Certainly, personal jurisdiction over a corporate officer cannot be based merely upon a court's jurisdiction over the corporation itself. See Weller v. Cromwell Oil Co., 504 F.2d 927, 929 (6th Cir. 1974). Instead, "where an out-of-state agent is actively and personally involved in the conduct giving rise to the claim, the exercise of personal jurisdiction should depend on traditional notions of fair play and substantial justice; i.e., whether she purposely availed herself of the forum and the reasonably foreseeable consequences of that availment." Balance Dynamics Corp. v. Schmitt Indus., 204 F.3d 683, 698 (6th Cir. 2000).
A federal court "may assume jurisdiction over a nonresident defendant only to the extent permitted by the state's long-arm statute and by the Due Process Clause." Neal v. Janssen, 270 F.3d 328, 331 (6th Cir. 2001). Because the Tennessee long-arm statute extends to the constitutional limits of due process, Payne v. Motorists' Mutual Insurance Cos., 4 F.3d 452, 455 (6th Cir. 1993), these two inquiries are merged into the single determination of whether the assertion of personal jurisdiction in this forum violates due process. Nationwide Mut. Ins. Co. v. Tryg Int'l Ins. Co., Ltd., 91 F.3d 790, 793 (6th Cir. 1996) (citing Third Nat'l Bank in Nashville v. WEDGE Group Inc., 882 F.2d 1087, 1089 (6th Cir. 1989)).

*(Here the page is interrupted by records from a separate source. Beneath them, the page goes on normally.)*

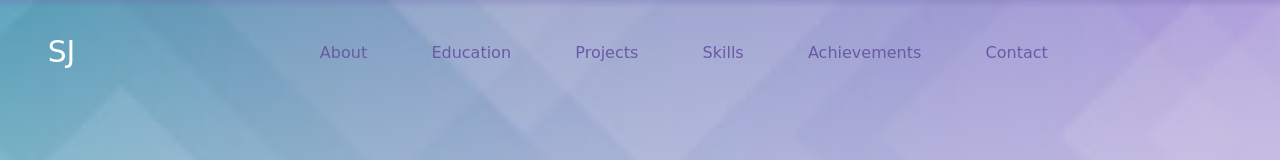
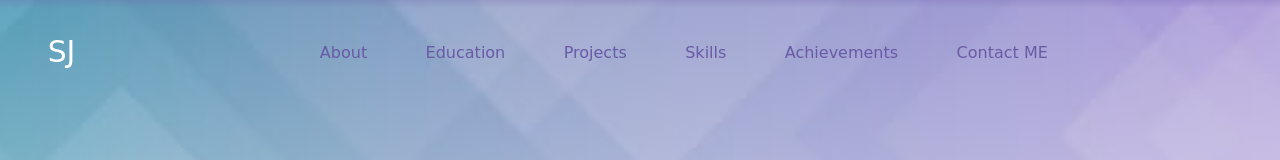
Before and after one commit to silentspectator20/silentspectator20.github.io, a website: page index.html in a window 1280 px wide. Shown: the top 160 px of the page. Drawn offline with nearby package versions, Linux system fonts and the light colour scheme; some icons are missing; a web font is replaced by a local one.

Commit message:
Update index.html

```diff
--- a/index.html
+++ b/index.html
@@ -32,7 +32,7 @@
                 <li class="item" type="none"><a href="#service" class="link">Projects</a></li>
                 <li class="item" type="none"><a href="#pricing" class="link">Skills</a></li>
                 <li class="item" type="none"><a href="#testimonial" class="link">Achievements</a></li>
-                <li class="item" type="none"><a href="#contact" class="link">Contact</a></li>
+                <li class="item" type="none"><a href="#contact" class="link">Contact ME</a></li>
             </ul>
         </div>
         <div class="nav__toggle" id="nav-toggle">
```
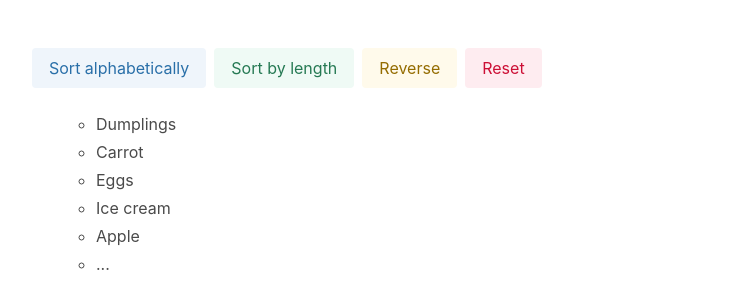
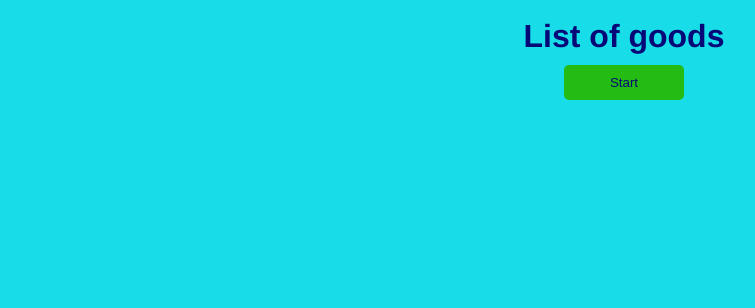
Before and after one commit to mate-academy/react_list-of-goods, a React (Create React App) app: page / in a window 1280 px wide. Shown: the top 308 px of the page, without its empty margins (16-771 px from the left). Built offline with nearby package versions, Linux system fonts and the light colour scheme.

Commit message:
first try

```diff
--- a/src/App.scss
+++ b/src/App.scss
@@ -1,3 +1,71 @@
-iframe {
-  display: none;
+// iframe {
+//   display: none;
+// }
+$font: "helvetica", sans-serif;
+$color-body: #18dde8;
+$color-button: #24bb13;
+$color-font: #050877;
+
+ul,
+li,
+h1,
+div,
+span {
+  margin: 0;
 }
+
+body {
+  font-family: $font;
+  background-color: $color-body;
+}
+
+.App {
+  display: flex;
+  flex-direction: column;
+  text-align: center;
+  align-items: center;
+
+  &__title {
+    margin: 10px auto;
+    color: $color-font;
+  }
+
+  &__list {
+    display: block;
+    text-align: start;
+    padding: 0;
+    margin-bottom: 10px;
+  }
+
+  &__item {
+    list-style: none;
+    margin-bottom: 5px;
+    color: $color-font;
+    font-size: 16px;
+
+    &:last-child {
+      margin-bottom: 0;
+    }
+  }
+}
+
+.button__list {
+  display: flex;
+  flex-direction: row;
+  gap: 10px;
+  margin-bottom: 50px;
+}
+
+.button {
+  width: 120px;
+  height: 35px;
+  border: none;
+  border-radius: 5px;
+  background-color: $color-button;
+  color: $color-font;
+  cursor: pointer;
+
+  &:hover {
+    background-color: #fdfd3e;
+  }
+}
--- a/src/App.tsx
+++ b/src/App.tsx
@@ -1,5 +1,4 @@
 import React from 'react';
-import 'bulma/css/bulma.css';
 import './App.scss';
 
 export const goodsFromServer = [
@@ -21,75 +20,146 @@ enum SortType {
   LENGTH,
 }
 
-type ReorderOptions = {
+function getReorderedGoods(
+  goods: string[],
+  sortBy: SortType,
+  isReversed: boolean,
+) {
+  const visibleGoods = [...goods];
+
+  visibleGoods.sort((goodOne, goodTwo) => {
+    switch (sortBy) {
+      case SortType.ALPABET:
+        return goodOne.localeCompare(goodTwo);
+
+      case SortType.LENGTH:
+        return goodOne.length - goodTwo.length;
+
+      default:
+        return 0;
+    }
+  });
+
+  return isReversed
+    ? visibleGoods.reverse()
+    : visibleGoods;
+}
+
+ type State = {
+   isStarted: boolean,
+   isReversed: boolean,
    sortType: SortType,
-  isReversed: boolean,
  };
 
-// Use this function in the render to prepare goods
-export function getReorderedGoods(
-  goods: string[],
-  { sortType, isReversed }: ReorderOptions,
-) {
-  // To avoid the original array mutation
-  const visibleGoods = [...goods];
+export class App extends React.Component<{}, State> {
+  state: Readonly<State> = {
+    isStarted: false,
+    isReversed: false,
+    sortType: SortType.NONE,
+  };
 
-  // Sort and reverse goods if needed
-  // eslint-disable-next-line no-console
-  console.log(sortType, isReversed);
+  showElements = () => {
+    this.setState(state => ({
+      isStarted: !state.isStarted,
+    }));
+  };
 
-  return visibleGoods;
-}
+  sortByABC = () => {
+    this.setState({
+      isReversed: false,
+      sortType: SortType.ALPABET,
+    });
+  };
 
-// DON'T save goods to the state
-// type State = {
-//   isReversed: boolean,
-//   sortType: SortType,
-// };
+  sortByLength = () => {
+    this.setState({
+      isReversed: false,
+      sortType: SortType.LENGTH,
+    });
+  };
 
-export const App: React.FC = () => {
+  reverse = () => {
+    this.setState(state => ({
+      isReversed: !state.isReversed,
+    }));
+  };
+
+  reset = () => {
+    this.setState({
+      isReversed: false,
+      sortType: SortType.NONE,
+    });
+  };
+
+  render() {
+    const { isStarted, isReversed, sortType } = this.state;
+
+    const visibleGoods = getReorderedGoods(
+      goodsFromServer,
+      sortType,
+      isReversed,
+    );
+
     return (
-    <div className="section content">
-      <div className="buttons">
+      <div className="App">
+        <h1 className="App__title">
+          List of goods
+        </h1>
+        {!isStarted ? (
           <button
             type="button"
-          className="button is-info is-light"
+            className="button"
+            onClick={this.showElements}
+          >
+            Start
+          </button>
+        ) : (
+          <>
+            <div className="button__list">
+              <button
+                type="button"
+                className="button"
+                onClick={this.sortByABC}
               >
                 Sort alphabetically
               </button>
 
               <button
                 type="button"
-          className="button is-success is-light"
+                className="button"
+                onClick={this.sortByLength}
               >
                 Sort by length
               </button>
 
               <button
                 type="button"
-          className="button is-warning is-light"
+                className="button"
+                onClick={this.reverse}
               >
                 Reverse
               </button>
 
               <button
                 type="button"
-          className="button is-danger is-light"
+                className="button"
+                onClick={this.reset}
               >
                 Reset
               </button>
             </div>
 
-      <ul>
-        <ul>
-          <li data-cy="Good">Dumplings</li>
-          <li data-cy="Good">Carrot</li>
-          <li data-cy="Good">Eggs</li>
-          <li data-cy="Good">Ice cream</li>
-          <li data-cy="Good">Apple</li>
-          <li data-cy="Good">...</li>
+            <ul className="App__list">
+
+              {visibleGoods.map(good => (
+                <li className="App__item" key={good}>
+                  {good}
+                </li>
+              ))}
             </ul>
-      </ul>
+          </>
+        )}
       </div>
     );
-};
+  }
+}
```
Also changed, not shown: 2 other files (tests, documents, lock files or other folders). Lines whose indentation alone changed are shown as unchanged.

Personal jurisdiction is characterized as either "general" or "specific." Nationwide, 91 F.3d at 793-94. Plaintiff does not argue that the broader general jurisdiction applies to Ms. Gaudio, so the court's inquiry must focus on whether specific jurisdiction exists.
Specific jurisdiction lies where the cause of action "arise[s] out of or relate[s] to" a defendant's contacts with the forum state. Helicopteros Nacionales de Colombia, S.A. v. Hall, 466 U.S. 408, 414 (1984). As noted by the Balance Dynamics court, the critical issue in this context is whether the nonresident defendant has sufficient contacts with the forum so that the exercise of jurisdiction is consistent with "traditional notions of fair play and substantial justice." Int'l Shoe Co. v. Washington, 326 U.S. 310, 316 (1945) (citation omitted). The defendant must have engaged in conduct such that she could "reasonably anticipate being haled into court" in this state. World-Wide Volkswagen Corp. v. Woodson, 444 U.S. 286, 297 (1980). "[E]ven a single act by defendant directed toward Tennessee that gives rise to a cause of action can support a finding of minimum contacts sufficient to exercise personal jurisdiction without offending due process." Neal, 270 F.3d at 331(citation omitted).
The Sixth Circuit has articulated a three-part test to determine whether the assertion of specific jurisdiction is appropriate.
First, the defendant must purposefully avail himself of the privilege of acting in the forum state or causing a consequence in the forum state. Second, the cause of action must arise from the defendant's activities there. Finally, the acts of the defendant or consequences caused by the defendant must have a substantial enough connection with the forum state to make the exercise of jurisdiction over the defendant reasonable.
S. Mach. Co. v. Mohasco Indus., Inc., 401 F.2d 374, 381 (6th Cir. 1968). When the first two elements of this test have been met, a presumption arises that the third is also present, and "only the unusual case will not meet this third criterion." First Nat'l Bank of ...